— Assignment —
Please return the lines of the data that contain "pages".
───── Source material
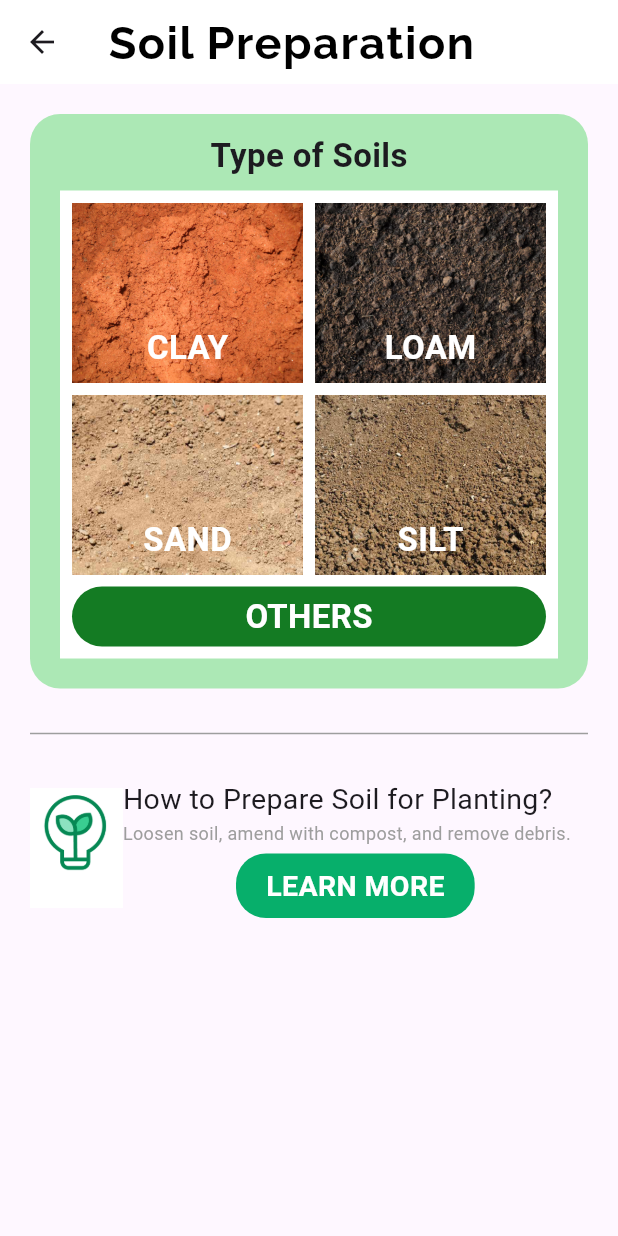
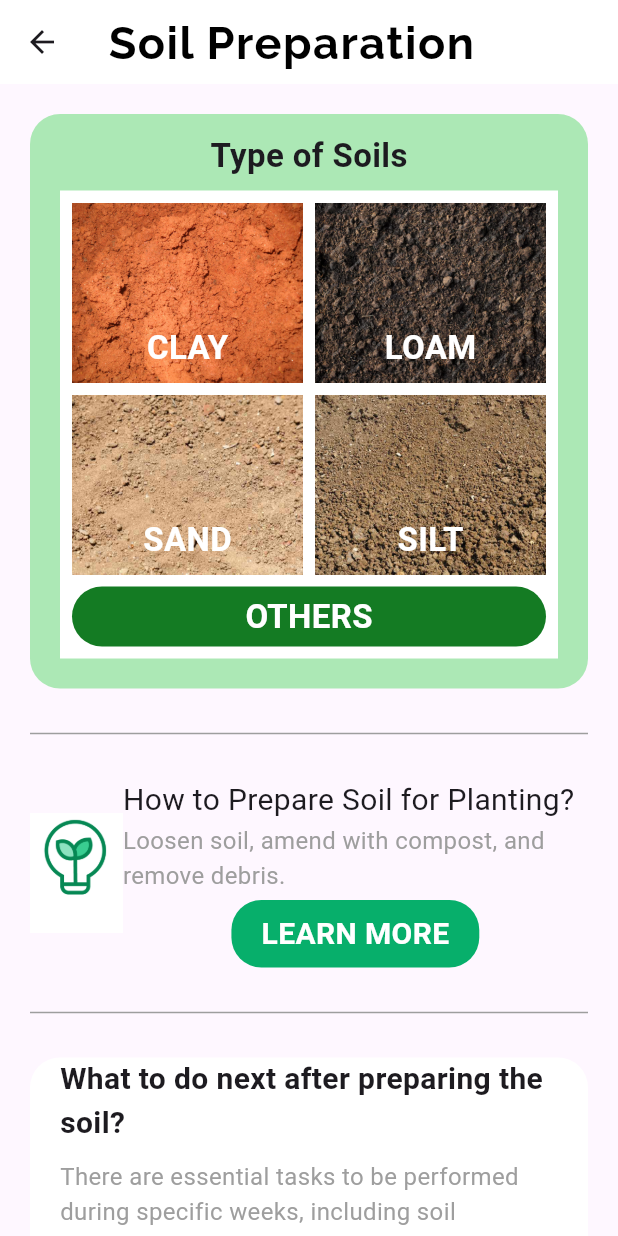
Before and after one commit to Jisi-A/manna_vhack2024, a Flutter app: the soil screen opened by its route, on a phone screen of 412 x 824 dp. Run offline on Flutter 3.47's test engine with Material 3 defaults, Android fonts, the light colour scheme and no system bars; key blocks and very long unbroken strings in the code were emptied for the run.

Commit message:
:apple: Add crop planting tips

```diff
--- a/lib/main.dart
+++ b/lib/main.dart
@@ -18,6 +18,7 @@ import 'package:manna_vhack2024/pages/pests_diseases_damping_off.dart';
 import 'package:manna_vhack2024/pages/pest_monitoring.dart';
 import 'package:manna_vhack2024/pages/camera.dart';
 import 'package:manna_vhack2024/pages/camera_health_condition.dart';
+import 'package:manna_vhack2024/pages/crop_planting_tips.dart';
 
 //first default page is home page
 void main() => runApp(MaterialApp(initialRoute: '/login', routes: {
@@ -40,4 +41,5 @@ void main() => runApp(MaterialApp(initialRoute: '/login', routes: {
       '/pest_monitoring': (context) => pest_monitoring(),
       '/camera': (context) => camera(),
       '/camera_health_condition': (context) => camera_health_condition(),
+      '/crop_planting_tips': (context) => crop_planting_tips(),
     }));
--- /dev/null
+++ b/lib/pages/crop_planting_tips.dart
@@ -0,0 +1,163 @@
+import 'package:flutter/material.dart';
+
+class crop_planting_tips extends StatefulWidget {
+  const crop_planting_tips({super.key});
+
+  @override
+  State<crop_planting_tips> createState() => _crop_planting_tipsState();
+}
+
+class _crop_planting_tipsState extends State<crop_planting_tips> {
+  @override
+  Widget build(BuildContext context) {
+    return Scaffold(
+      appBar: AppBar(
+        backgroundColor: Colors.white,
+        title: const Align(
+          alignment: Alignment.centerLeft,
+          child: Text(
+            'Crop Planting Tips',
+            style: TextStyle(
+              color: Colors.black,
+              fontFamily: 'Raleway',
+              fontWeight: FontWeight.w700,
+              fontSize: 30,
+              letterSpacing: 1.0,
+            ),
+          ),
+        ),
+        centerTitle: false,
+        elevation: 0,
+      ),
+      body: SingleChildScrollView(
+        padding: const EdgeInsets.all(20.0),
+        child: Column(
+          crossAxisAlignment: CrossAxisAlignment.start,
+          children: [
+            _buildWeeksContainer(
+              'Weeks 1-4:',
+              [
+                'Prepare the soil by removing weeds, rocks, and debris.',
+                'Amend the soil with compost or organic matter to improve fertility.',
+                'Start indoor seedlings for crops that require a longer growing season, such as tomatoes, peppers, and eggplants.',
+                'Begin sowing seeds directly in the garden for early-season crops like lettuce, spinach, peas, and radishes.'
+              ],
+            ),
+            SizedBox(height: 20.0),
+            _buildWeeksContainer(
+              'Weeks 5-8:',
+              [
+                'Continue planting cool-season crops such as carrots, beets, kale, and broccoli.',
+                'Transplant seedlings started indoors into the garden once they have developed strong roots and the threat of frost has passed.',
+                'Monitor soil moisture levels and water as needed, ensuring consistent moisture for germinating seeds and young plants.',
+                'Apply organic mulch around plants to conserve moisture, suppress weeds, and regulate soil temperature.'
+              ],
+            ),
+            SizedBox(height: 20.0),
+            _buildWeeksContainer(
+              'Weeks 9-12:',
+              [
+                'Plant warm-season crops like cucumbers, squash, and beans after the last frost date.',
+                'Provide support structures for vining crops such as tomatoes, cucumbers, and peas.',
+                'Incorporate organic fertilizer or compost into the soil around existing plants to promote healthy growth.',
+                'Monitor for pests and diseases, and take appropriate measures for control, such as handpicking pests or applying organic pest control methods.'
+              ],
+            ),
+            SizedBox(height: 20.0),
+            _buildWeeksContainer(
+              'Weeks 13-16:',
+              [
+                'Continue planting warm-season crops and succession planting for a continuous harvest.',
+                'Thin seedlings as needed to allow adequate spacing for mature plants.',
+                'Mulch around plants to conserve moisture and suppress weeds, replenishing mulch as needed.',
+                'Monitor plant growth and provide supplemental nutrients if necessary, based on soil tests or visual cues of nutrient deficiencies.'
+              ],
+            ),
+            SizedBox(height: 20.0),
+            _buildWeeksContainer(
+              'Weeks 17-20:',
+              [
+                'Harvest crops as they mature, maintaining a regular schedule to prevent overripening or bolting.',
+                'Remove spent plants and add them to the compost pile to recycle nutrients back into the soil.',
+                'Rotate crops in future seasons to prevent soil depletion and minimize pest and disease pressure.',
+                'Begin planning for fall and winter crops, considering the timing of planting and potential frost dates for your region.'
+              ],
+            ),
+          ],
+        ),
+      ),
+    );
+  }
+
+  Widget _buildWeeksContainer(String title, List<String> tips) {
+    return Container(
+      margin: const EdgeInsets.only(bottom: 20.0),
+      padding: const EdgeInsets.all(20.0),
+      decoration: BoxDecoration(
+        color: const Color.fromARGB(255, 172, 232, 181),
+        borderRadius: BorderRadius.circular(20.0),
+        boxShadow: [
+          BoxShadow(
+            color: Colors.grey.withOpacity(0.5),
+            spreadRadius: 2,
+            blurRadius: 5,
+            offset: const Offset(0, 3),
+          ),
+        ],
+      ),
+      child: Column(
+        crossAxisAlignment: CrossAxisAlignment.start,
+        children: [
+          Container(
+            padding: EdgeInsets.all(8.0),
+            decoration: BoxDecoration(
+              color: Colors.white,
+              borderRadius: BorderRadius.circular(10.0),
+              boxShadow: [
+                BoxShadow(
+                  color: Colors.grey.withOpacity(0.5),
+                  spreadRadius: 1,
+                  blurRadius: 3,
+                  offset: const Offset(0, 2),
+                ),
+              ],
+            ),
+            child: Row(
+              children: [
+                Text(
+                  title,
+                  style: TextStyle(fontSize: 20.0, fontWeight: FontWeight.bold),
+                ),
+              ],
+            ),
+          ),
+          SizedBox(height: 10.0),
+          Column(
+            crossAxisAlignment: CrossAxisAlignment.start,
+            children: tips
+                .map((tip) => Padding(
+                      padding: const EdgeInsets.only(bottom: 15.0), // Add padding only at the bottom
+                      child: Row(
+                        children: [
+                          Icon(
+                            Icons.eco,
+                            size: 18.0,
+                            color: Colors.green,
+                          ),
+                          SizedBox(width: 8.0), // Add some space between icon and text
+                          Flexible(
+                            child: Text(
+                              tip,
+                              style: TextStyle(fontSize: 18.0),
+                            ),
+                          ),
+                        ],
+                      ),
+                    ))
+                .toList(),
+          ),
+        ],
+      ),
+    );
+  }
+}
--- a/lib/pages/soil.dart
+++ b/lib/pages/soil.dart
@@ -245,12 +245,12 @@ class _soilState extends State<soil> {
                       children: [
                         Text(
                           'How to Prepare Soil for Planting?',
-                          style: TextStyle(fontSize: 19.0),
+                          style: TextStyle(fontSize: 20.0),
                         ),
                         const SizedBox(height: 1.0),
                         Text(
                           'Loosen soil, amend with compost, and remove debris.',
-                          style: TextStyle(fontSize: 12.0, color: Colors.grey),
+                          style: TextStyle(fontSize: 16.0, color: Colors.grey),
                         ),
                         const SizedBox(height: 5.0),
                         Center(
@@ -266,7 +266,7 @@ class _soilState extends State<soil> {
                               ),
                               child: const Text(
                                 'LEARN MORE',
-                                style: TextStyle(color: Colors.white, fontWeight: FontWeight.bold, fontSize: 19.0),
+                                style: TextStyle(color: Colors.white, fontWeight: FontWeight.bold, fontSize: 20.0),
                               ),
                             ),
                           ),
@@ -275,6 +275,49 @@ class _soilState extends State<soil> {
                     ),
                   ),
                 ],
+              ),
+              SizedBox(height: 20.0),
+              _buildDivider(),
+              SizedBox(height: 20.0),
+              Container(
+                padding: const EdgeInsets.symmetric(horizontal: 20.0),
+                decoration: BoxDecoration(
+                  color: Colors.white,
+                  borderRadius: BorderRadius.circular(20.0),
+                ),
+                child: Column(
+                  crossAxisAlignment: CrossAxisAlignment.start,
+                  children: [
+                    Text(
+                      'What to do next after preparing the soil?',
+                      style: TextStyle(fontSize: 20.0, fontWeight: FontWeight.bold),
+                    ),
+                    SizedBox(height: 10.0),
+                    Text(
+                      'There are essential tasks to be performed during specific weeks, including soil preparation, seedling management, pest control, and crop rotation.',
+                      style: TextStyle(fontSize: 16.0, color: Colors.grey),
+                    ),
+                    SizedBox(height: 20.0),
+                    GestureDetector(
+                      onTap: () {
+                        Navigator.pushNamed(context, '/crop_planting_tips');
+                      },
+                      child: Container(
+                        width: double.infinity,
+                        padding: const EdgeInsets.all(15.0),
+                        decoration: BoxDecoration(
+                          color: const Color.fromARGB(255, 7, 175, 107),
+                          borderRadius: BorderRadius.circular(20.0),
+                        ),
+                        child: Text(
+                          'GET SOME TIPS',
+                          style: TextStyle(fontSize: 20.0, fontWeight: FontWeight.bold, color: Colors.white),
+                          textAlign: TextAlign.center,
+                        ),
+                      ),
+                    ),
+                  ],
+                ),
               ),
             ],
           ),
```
──────────
───── Source material
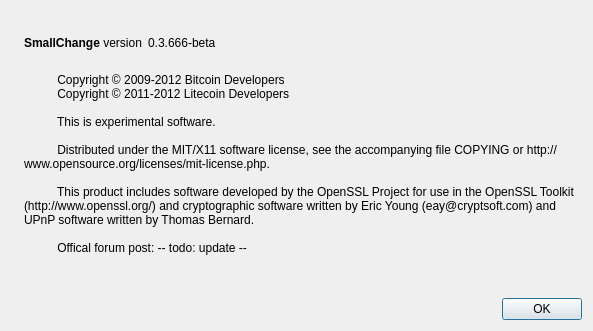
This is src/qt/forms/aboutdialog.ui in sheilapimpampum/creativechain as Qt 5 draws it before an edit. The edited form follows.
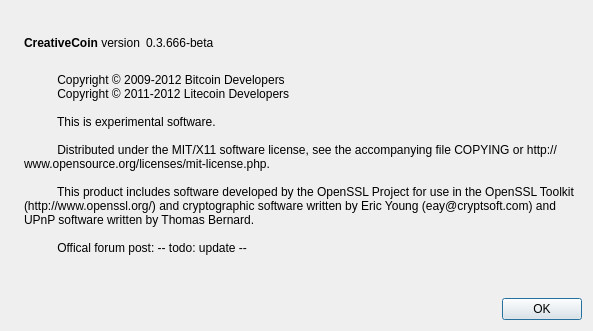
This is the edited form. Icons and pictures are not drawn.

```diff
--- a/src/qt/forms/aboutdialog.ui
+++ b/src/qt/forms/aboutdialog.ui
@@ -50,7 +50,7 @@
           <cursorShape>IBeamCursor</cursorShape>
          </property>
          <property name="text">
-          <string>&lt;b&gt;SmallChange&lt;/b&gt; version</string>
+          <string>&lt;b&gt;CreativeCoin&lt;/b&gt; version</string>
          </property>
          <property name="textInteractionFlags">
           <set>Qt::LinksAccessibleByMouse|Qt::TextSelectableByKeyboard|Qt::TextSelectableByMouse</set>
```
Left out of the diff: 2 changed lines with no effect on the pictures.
──────────
───── Source material
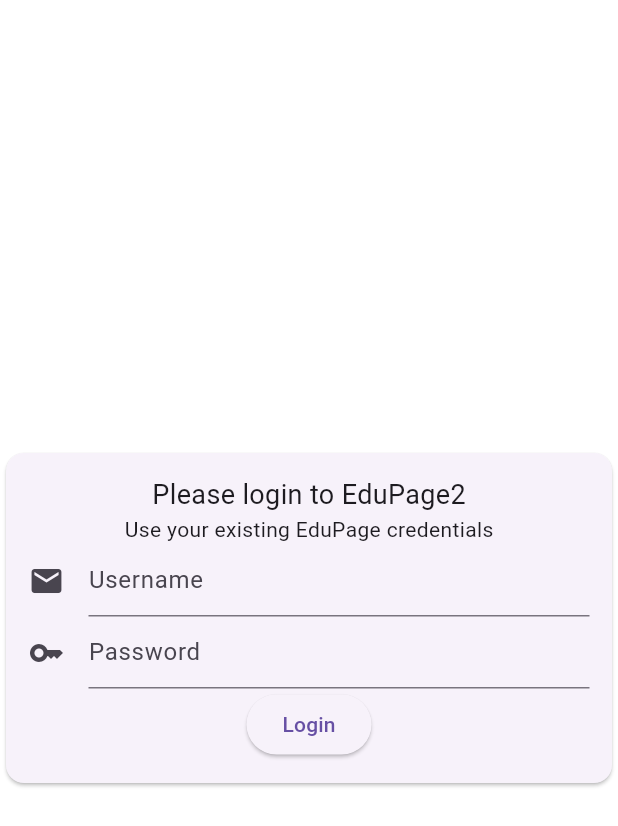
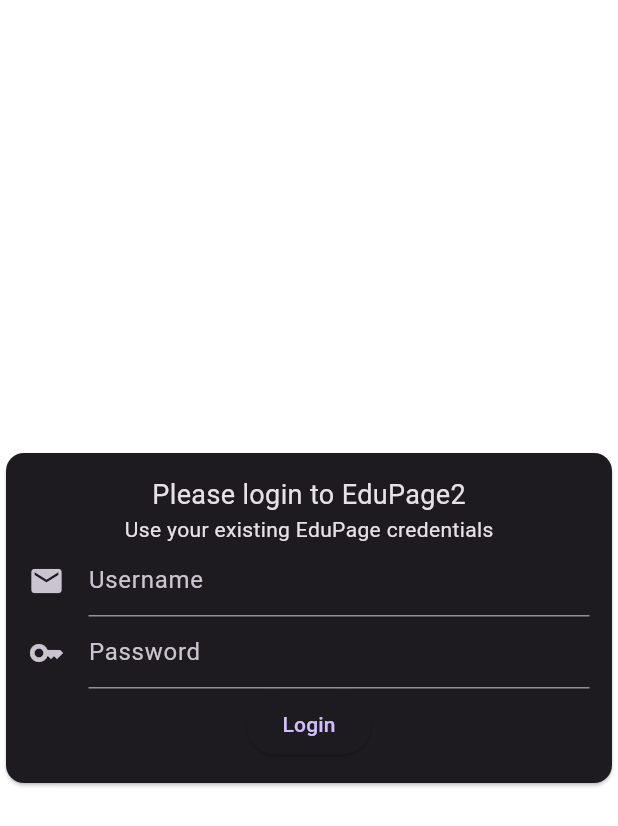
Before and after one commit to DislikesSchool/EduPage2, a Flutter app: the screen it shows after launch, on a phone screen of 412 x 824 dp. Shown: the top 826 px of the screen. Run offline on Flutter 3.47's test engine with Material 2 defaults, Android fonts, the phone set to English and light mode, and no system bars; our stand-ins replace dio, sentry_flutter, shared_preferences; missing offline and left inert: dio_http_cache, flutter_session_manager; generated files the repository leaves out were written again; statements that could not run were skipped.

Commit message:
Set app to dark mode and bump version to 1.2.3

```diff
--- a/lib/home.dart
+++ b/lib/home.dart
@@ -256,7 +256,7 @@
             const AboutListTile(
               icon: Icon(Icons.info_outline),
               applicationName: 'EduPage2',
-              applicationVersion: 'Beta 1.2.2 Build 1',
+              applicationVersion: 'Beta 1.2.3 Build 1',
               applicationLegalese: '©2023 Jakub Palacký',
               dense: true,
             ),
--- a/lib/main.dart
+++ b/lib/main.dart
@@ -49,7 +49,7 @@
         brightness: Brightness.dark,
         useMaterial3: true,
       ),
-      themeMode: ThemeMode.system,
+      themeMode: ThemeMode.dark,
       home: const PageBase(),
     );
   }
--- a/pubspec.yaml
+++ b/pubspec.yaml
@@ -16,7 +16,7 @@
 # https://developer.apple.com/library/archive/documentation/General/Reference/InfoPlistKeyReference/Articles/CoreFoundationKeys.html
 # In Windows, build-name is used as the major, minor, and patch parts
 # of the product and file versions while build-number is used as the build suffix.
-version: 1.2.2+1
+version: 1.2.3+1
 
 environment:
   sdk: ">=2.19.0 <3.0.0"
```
──────────
— Written solution —
@@ -18,6 +18,7 @@ import 'package:manna_vhack2024/pages/pests_diseases_damping_off.dart';
 import 'package:manna_vhack2024/pages/pest_monitoring.dart';
 import 'package:manna_vhack2024/pages/camera.dart';
 import 'package:manna_vhack2024/pages/camera_health_condition.dart';
+import 'package:manna_vhack2024/pages/crop_planting_tips.dart';
+++ b/lib/pages/crop_planting_tips.dart
--- a/lib/pages/soil.dart
+++ b/lib/pages/soil.dart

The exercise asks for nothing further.